Steve Hillage

Madison Square Garden 1977

Review by Gary Hill

I really love this album. The mix of psychedelia, progressive rock and more is quite effective. It’s a solid live recording. Beyond that, we get treated to a couple of cool bonus tracks. One of those features Rick Wakeman and the other includes William Shatner. I’m a big fan of both of those guys, so those tracks are the icing on a great cake here.

This review is available in book format (hardcover and paperback) in Music Street Journal: 2015  Volume 6 at lulu.com/strangesound.

Track by Track Review
The Salmon Song

Fast paced fusion oriented prog opens this. It drops to mellower, atmospheric space music from there. Then the rhythm section seems destined to bring it into rocking. The song resists for a time before powering out into fast paced, psychedelically tinged prog rock from there. This works through a number of changes. It’s built on some playful theatrics at times. It’s a bit weird, but also fun, leaning towards Frank Zappa like music at times. There is some pretty intense jamming later in the track.
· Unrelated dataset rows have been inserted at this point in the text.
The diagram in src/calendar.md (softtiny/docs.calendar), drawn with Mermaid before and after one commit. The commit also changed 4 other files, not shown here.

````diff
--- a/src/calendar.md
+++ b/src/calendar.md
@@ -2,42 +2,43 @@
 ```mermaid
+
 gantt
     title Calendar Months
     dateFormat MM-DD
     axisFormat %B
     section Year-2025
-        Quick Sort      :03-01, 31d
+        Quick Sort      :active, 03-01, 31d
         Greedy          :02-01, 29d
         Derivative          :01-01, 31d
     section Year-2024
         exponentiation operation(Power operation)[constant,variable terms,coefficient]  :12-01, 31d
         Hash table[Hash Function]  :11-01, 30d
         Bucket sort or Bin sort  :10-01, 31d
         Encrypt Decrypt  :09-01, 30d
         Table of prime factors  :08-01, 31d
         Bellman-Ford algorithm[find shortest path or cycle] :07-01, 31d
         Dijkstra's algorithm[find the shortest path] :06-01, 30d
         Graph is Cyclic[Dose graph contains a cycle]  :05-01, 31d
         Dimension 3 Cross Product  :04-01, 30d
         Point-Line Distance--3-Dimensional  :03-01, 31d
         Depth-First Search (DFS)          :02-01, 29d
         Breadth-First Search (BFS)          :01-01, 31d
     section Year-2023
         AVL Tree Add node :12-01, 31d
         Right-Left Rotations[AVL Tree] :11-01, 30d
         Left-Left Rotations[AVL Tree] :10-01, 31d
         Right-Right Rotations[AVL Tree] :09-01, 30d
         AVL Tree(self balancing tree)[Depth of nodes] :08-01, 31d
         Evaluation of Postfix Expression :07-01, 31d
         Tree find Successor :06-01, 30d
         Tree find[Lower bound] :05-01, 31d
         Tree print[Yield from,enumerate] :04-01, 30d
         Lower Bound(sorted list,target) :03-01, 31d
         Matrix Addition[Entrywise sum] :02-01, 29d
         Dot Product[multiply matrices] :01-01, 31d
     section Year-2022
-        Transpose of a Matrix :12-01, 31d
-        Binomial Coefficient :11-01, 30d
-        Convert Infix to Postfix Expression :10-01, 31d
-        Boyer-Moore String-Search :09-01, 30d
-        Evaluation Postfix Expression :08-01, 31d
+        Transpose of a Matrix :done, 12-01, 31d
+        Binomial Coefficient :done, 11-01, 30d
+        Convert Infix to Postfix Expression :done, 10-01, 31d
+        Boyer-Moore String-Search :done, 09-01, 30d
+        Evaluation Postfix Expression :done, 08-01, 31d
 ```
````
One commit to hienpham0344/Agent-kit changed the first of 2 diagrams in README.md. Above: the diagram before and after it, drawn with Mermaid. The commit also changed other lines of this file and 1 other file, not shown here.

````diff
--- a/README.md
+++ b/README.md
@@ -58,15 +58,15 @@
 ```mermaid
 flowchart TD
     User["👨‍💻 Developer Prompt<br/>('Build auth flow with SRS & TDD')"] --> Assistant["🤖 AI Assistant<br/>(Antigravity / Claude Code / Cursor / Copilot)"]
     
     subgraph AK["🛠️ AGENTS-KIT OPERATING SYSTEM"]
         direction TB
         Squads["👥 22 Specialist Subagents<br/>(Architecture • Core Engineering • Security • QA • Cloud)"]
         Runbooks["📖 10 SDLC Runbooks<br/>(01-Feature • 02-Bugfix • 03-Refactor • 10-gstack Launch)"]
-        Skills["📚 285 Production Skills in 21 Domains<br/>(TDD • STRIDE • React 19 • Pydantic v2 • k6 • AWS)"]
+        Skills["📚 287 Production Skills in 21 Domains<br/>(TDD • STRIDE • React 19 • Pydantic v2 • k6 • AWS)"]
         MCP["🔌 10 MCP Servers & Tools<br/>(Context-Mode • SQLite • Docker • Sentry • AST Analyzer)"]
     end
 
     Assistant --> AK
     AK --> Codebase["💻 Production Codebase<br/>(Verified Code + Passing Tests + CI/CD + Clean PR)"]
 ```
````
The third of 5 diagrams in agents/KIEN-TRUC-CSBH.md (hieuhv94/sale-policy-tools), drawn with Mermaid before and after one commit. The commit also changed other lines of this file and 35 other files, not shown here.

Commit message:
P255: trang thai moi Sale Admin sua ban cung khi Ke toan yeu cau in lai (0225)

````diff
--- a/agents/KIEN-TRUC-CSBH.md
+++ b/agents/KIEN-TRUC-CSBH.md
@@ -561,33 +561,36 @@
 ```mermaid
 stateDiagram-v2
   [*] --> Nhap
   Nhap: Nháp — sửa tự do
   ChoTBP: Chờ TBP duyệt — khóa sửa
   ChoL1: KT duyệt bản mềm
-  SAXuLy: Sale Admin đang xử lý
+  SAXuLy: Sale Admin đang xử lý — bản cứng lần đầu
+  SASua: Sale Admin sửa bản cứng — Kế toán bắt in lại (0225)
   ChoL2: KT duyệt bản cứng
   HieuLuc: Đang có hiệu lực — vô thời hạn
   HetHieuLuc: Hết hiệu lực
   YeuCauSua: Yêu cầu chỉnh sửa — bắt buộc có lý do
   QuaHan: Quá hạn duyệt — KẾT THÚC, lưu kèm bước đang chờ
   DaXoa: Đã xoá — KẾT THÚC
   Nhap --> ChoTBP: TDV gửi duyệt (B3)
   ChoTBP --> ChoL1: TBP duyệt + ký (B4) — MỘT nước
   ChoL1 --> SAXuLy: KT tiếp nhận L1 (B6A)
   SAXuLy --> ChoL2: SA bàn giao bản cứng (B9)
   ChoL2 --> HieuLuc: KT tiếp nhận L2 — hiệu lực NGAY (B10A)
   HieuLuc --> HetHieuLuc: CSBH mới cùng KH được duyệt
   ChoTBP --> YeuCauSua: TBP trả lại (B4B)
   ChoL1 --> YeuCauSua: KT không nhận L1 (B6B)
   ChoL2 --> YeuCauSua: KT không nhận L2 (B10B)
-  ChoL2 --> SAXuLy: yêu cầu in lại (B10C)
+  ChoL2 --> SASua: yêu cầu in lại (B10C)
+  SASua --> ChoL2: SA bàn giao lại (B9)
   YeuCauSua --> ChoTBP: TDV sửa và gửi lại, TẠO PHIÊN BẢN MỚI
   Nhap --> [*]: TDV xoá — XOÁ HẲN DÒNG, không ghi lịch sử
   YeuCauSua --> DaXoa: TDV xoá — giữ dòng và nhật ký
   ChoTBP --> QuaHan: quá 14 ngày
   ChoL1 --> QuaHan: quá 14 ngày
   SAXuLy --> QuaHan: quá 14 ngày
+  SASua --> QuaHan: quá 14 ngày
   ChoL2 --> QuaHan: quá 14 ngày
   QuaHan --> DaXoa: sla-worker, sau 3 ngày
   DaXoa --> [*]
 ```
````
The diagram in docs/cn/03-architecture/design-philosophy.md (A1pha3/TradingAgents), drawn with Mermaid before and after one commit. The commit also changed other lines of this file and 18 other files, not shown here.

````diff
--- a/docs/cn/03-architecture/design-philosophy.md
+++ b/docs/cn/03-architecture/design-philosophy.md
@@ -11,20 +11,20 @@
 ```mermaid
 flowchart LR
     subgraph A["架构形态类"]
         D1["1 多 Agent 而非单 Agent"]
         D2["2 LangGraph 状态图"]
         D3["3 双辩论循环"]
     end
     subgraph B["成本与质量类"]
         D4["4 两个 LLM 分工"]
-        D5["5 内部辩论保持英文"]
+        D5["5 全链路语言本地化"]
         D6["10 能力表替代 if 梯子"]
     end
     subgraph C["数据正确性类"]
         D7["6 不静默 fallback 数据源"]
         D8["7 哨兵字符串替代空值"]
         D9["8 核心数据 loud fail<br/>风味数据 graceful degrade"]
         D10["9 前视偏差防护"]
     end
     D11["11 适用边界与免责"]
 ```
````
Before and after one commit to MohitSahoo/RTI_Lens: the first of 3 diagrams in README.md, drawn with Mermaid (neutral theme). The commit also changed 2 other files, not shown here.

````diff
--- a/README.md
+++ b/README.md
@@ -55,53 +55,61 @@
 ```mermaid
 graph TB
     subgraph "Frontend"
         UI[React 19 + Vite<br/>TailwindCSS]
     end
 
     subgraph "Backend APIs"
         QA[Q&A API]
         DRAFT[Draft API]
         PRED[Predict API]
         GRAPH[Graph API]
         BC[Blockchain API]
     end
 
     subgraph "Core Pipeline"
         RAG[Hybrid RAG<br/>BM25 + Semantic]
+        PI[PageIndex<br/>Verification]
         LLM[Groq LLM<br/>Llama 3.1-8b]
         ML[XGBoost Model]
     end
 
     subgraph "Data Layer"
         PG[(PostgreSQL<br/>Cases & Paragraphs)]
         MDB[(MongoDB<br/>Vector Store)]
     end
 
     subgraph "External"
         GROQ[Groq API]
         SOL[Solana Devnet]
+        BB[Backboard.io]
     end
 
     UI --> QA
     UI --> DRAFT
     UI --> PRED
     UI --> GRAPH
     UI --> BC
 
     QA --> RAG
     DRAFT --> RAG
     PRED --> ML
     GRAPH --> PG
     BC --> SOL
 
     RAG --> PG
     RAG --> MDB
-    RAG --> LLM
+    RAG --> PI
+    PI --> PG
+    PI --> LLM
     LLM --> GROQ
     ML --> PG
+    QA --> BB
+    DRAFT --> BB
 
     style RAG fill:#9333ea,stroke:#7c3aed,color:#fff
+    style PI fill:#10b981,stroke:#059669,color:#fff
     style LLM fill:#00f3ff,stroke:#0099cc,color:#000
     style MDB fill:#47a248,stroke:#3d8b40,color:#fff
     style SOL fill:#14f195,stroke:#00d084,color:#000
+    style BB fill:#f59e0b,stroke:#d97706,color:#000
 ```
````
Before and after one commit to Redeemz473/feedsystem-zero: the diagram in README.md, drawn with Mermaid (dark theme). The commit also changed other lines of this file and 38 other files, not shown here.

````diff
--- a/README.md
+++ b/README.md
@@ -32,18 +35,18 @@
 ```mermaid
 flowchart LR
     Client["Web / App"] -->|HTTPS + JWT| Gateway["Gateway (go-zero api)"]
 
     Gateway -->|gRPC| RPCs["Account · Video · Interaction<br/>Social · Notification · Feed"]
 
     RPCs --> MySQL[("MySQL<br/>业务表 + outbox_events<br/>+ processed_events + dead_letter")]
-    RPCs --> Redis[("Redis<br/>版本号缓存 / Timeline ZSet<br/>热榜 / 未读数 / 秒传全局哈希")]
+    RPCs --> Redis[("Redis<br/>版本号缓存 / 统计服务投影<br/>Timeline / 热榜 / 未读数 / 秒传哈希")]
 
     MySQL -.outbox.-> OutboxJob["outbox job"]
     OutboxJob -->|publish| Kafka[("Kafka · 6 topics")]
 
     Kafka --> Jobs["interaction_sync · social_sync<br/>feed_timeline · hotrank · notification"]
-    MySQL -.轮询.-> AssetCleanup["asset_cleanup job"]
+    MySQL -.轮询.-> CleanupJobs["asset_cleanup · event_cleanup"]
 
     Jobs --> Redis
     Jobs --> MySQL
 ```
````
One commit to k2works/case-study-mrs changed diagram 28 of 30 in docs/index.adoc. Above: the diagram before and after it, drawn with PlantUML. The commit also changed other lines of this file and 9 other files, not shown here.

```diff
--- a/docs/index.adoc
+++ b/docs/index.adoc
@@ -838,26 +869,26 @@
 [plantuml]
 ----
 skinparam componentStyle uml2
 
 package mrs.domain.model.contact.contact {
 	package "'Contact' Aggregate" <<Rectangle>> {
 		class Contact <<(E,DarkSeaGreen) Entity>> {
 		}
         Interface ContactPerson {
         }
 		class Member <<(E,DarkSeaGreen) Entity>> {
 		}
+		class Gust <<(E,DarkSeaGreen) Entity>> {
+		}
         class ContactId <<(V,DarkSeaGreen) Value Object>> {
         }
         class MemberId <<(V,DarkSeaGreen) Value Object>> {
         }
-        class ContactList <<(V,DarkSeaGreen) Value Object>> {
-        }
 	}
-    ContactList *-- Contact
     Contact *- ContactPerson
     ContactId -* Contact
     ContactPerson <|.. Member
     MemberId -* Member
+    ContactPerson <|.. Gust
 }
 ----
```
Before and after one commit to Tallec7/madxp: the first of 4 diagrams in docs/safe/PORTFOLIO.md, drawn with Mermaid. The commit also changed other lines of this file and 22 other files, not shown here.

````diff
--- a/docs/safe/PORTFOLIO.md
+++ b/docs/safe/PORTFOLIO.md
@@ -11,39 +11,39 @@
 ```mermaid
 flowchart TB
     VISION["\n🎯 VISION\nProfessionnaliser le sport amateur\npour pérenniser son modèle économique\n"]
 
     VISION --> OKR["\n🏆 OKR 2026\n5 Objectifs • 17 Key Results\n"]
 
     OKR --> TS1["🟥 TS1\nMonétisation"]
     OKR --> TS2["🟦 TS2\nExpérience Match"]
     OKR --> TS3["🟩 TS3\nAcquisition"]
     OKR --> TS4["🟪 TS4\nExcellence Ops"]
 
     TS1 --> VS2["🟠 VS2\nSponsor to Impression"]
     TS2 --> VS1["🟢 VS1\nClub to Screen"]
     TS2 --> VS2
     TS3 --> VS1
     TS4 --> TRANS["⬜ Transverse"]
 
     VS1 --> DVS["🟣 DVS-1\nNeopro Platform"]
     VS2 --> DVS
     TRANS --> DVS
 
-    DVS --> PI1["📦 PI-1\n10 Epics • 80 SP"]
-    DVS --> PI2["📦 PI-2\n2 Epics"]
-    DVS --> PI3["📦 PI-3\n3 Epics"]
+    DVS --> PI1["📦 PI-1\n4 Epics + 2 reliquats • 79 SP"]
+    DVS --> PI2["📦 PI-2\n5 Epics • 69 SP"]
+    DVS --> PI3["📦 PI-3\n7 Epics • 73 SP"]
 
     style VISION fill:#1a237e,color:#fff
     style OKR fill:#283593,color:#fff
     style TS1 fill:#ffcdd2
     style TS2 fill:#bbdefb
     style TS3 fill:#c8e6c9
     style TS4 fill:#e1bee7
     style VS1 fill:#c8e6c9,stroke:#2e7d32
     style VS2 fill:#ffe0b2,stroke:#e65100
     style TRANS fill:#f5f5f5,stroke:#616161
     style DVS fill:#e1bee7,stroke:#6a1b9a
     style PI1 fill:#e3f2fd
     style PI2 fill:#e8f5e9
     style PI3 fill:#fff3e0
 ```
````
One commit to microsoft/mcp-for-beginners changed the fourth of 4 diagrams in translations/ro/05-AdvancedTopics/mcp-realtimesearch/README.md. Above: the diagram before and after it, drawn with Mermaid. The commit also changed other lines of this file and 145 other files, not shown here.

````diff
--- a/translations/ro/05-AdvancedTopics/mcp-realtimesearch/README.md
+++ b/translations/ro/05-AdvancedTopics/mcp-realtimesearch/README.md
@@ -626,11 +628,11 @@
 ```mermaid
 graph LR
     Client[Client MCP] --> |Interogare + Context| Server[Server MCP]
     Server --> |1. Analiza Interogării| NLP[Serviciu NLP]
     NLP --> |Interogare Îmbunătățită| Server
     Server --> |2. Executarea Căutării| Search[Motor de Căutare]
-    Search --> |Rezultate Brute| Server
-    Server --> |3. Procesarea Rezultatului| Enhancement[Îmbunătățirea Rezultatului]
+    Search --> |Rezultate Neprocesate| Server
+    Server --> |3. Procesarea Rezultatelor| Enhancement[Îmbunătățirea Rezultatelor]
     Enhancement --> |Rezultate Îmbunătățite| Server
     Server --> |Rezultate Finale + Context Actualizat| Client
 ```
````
Hurdy Gurdy Glissando
Spacey music punctuated by a chiming bell is the concept as this starts and moves forward. Guitar starts soloing over the top of this. Eventually this evolves into a cool psychedelic rock jam with a driving beat. As the male and female vocals dance around one another, I’m really reminded of Hillage’s band Gong. It evolves into some killer jamming from there with some real space rock meets jazz kinds of vibes. As the jamming intensifies, it really starts to shift and soar. There are some odd bits here and there. This whole thing is so effective, though. It changes a lot and includes a lot of variety throughout. This thing is twelve minutes long, giving it a lot time to stretch out and alternate. It does so quite well.
Hurdy Gurdy Man
This old chestnut gets a killer space rock prog treatment here. I love the guitar soloing mid-track on this thing. The piece really works extremely well. I love the faster paced jam later, too. They aren’t content with the first speeding up process, though. They just keep pumping more and more speed into this beast.
Lunar Musick Suite
Quite a diverse musical ride, this works through from world music to more crazed hard rocking sounds. It even gets worked out towards metal. I can hear things here that sound a lot like Rush. Around the five and a half minute mark it drops to a spacey jazz kind of treatment for the next jamming. It powers back into intense rocking territory after a while. The vocals enter around the eight and a half minute mark over a melodic space rock type of arrangement. The piece isn’t done changing, though. It works to a more theatrical kind of movement. This segues directly into the next number.
Meditation of the Dragon
Coming out of the last one, some cool guitar jamming brings this in with a psychedelic rock vibe. It grows out with echoey lines of guitar dancing around. This is really trippy stuff and develops into some cool instrumental work. This is really a guitar showcase, but not in the classic guitar hero kind of way. It’s all about the echoey psychedelic sounds. This links directly to the next piece.
It’s All Too Much
Coming out of the previous cut, this includes a scorching hot ending jam that gives way to atmospheric space. We’re taken into more of a mainstream rocking arrangement. This really reminds me a lot of Hawkwind with the Beatles in the mix. The guitar soloing and jam that houses that soloing later really rocks.
Bonus Tracks
                  
Are We To Believe? with Rick Wakeman (Exclusive Version)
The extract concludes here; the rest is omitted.